Christopher Booker is a scholar who wrote that every story falls into one of seven basic plot structures: Overcoming the Monster, Rags to Riches, the Quest, Voyage and Return, Comedy, Tragedy, and Rebirth. Shmoop explores which of these structures fits this story like Cinderella’s slipper.
Plot Type : Tragedy
After a difficult childhood, Antoinette comes of age in a convent school, where all the sermons about the blessed life after death make her wonder whether happiness is possible in this life.
Due to the tragic circumstances of her early life, Antoinette enters into adulthood with serious questions about the possibility of happiness, particularly when it comes to romantic love. She's already seen how her mother's trust in Mr. Mason as a source of financial security and physical well-being was totally betrayed. In the convent, she's surrounded by a community of women who have effectively repressed any physical desire they have for the sake of a purely celibate, spiritual love.

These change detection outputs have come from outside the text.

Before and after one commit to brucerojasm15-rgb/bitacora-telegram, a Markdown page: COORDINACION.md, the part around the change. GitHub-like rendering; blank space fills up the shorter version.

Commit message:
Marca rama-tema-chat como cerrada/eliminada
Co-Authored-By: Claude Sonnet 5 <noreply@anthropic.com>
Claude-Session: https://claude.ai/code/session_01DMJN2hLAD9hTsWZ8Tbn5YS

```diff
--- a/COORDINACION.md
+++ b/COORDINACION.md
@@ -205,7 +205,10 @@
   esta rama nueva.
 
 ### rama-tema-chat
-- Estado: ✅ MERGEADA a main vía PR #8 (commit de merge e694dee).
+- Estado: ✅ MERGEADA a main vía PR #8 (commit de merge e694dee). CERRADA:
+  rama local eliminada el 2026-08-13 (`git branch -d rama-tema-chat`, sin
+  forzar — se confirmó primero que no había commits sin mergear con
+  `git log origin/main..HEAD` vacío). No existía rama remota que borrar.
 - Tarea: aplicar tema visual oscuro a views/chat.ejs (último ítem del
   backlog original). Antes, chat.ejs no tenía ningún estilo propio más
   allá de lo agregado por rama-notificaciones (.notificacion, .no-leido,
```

Mr. Mason's suggestion that Antoinette is now ready to be married understandably fills her with dread.
Antoinette seems to have found happiness through a sexually satisfying relationship with her new husband, Rochester.

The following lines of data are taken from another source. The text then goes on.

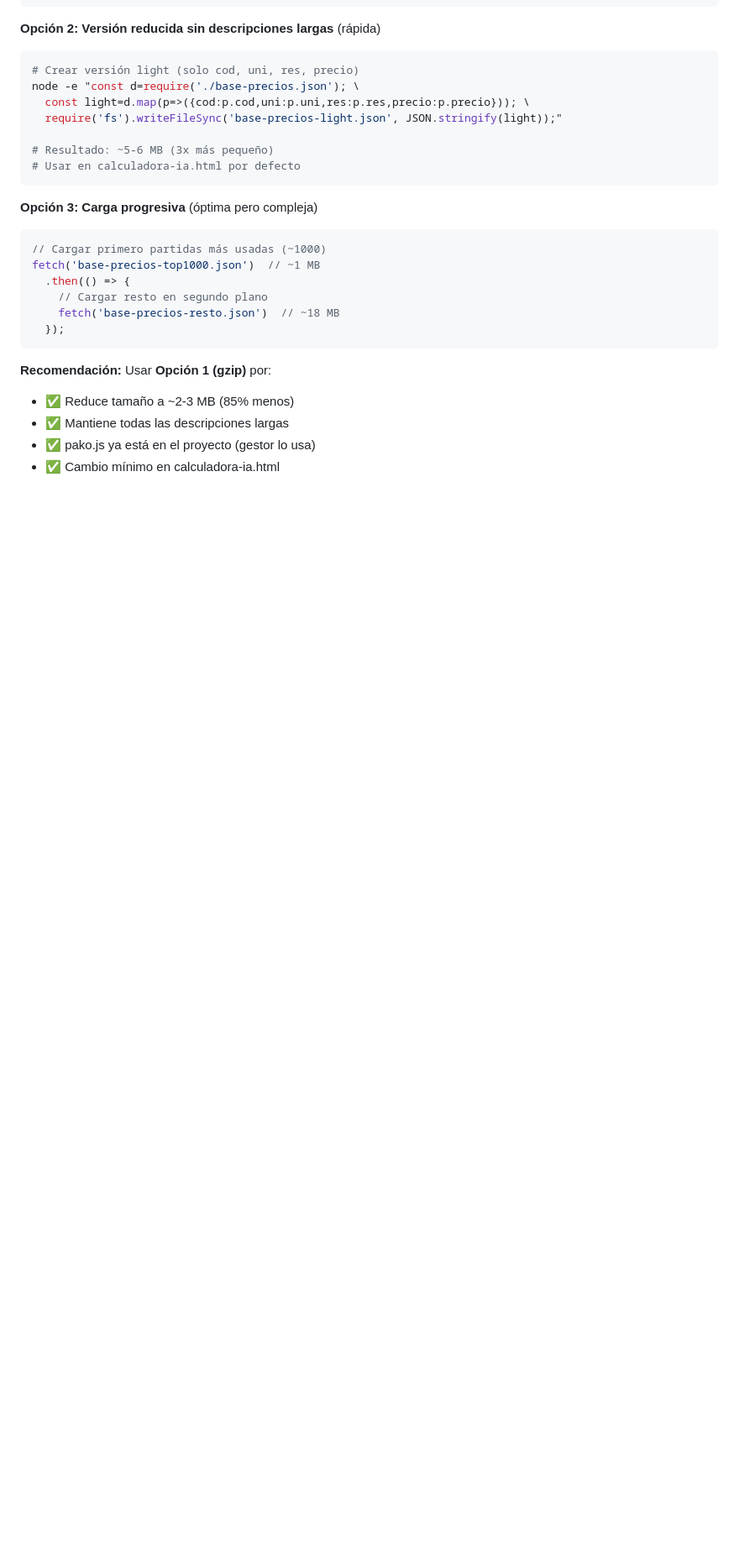
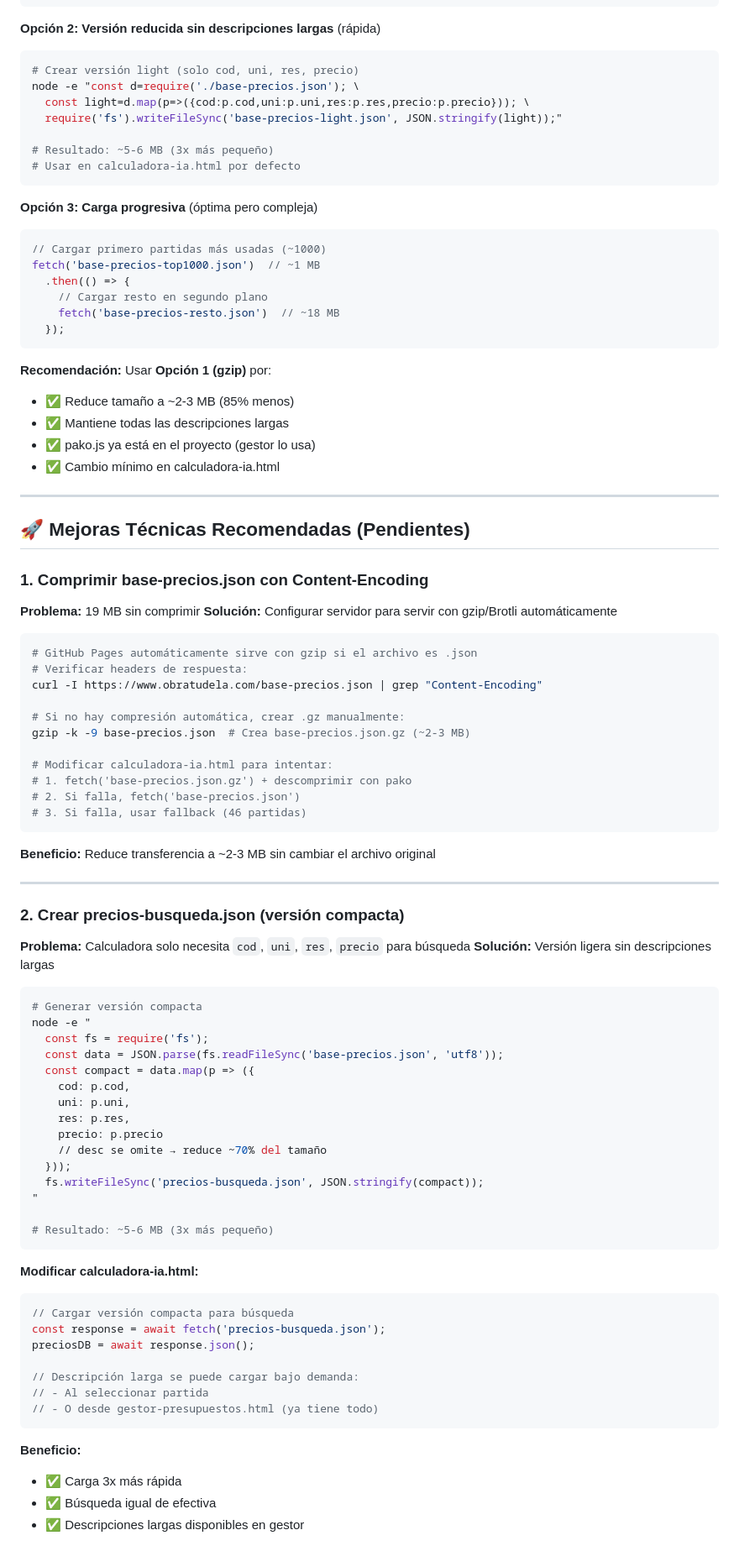
Before and after one commit to Robertogarciasanz/obratudela, a Markdown page: PROYECTO-ESTADO.md, the part around one of its changes. Shown at 84% size. Drawn GitHub-style; blank space fills up the shorter version.

````diff
--- a/PROYECTO-ESTADO.md
+++ b/PROYECTO-ESTADO.md
@@ -407,3 +407,67 @@ fetch('base-precios-top1000.json')  // ~1 MB
 - ✅ pako.js ya está en el proyecto (gestor lo usa)
 - ✅ Cambio mínimo en calculadora-ia.html
 
+---
+
+## 🚀 Mejoras Técnicas Recomendadas (Pendientes)
+
+### 1. Comprimir base-precios.json con Content-Encoding
+**Problema:** 19 MB sin comprimir
+**Solución:** Configurar servidor para servir con gzip/Brotli automáticamente
+
+```bash
+# GitHub Pages automáticamente sirve con gzip si el archivo es .json
+# Verificar headers de respuesta:
+curl -I https://www.obratudela.com/base-precios.json | grep "Content-Encoding"
+
+# Si no hay compresión automática, crear .gz manualmente:
+gzip -k -9 base-precios.json  # Crea base-precios.json.gz (~2-3 MB)
+
+# Modificar calculadora-ia.html para intentar:
+# 1. fetch('base-precios.json.gz') + descomprimir con pako
+# 2. Si falla, fetch('base-precios.json')
+# 3. Si falla, usar fallback (46 partidas)
+```
+
+**Beneficio:** Reduce transferencia a ~2-3 MB sin cambiar el archivo original
+
+---
+
+### 2. Crear precios-busqueda.json (versión compacta)
+**Problema:** Calculadora solo necesita `cod`, `uni`, `res`, `precio` para búsqueda
+**Solución:** Versión ligera sin descripciones largas
+
+```bash
+# Generar versión compacta
+node -e "
+  const fs = require('fs');
+  const data = JSON.parse(fs.readFileSync('base-precios.json', 'utf8'));
+  const compact = data.map(p => ({
+    cod: p.cod,
+    uni: p.uni,
+    res: p.res,
+    precio: p.precio
+    // desc se omite → reduce ~70% del tamaño
+  }));
+  fs.writeFileSync('precios-busqueda.json', JSON.stringify(compact));
+"
+
+# Resultado: ~5-6 MB (3x más pequeño)
+```
+
+**Modificar calculadora-ia.html:**
+```javascript
+// Cargar versión compacta para búsqueda
+const response = await fetch('precios-busqueda.json');
+preciosDB = await response.json();
+
+// Descripción larga se puede cargar bajo demanda:
+// - Al seleccionar partida
+// - O desde gestor-presupuestos.html (ya tiene todo)
+```
+
+**Beneficio:**
+- ✅ Carga 3x más rápida
+- ✅ Búsqueda igual de efectiva
+- ✅ Descripciones largas disponibles en gestor
+
````
Also changed, not shown: other parts of PROYECTO-ESTADO.md (+157 -0 lines).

In the early days of their marriage, Antoinette's fears about marriage seem unfounded. Rochester doesn't seem to be such a bad guy, and she starts to feel safe around him – so safe, in fact, that she enjoys a sexually satisfying relationship with him.
Antoinette's marriage soon sours when Rochester receives a letter filled with malicious gossip from Daniel Cosway/Boyd.
Alas, there's no happy ending in sight for Antoinette. Her blissful honeymoon is interrupted when Rochester receives a letter from Daniel Cosway/Boyd, who makes all kinds of allegations about her family and her own previous romantic attachments.
Convinced that sex is the only way to get Rochester to love her, Antoinette slips Rochester a voodoo aphrodisiac, but he gets violently ill, and sleeps with her maid.
Desperate to recover the happiness she had with Rochester in the early days of their marriage, Antoinette decides to drug him into having sex with her. Unfortunately, this plan backfires as he gets her back right where it hurts the most: sex with Amélie, a woman who has repeatedly insulted her. And even more painfully, she has to listen to the whole thing go down because she's in the next room.
Destruction or Death Wish Stage
To retaliate, Antoinette flirts with a number of men and has an affair with Sandi Cosway. Rochester has her declared insane and confines her to an attic room in his English manor, where she ultimately escapes with dreams of burning down the house and everyone in it.
We've already discussed the problems with determining exactly what happens in the ending (See "What's Up with the Ending?"). But even if Antoinette doesn't actually die at the end, she experiences a kind of psychological death by virtue of the fact that she loses a firm grasp of her sense of self. Rochester's re-naming her Bertha and confining her to the attic destroys the woman known as Antoinette by re-drawing the boundaries of her identity.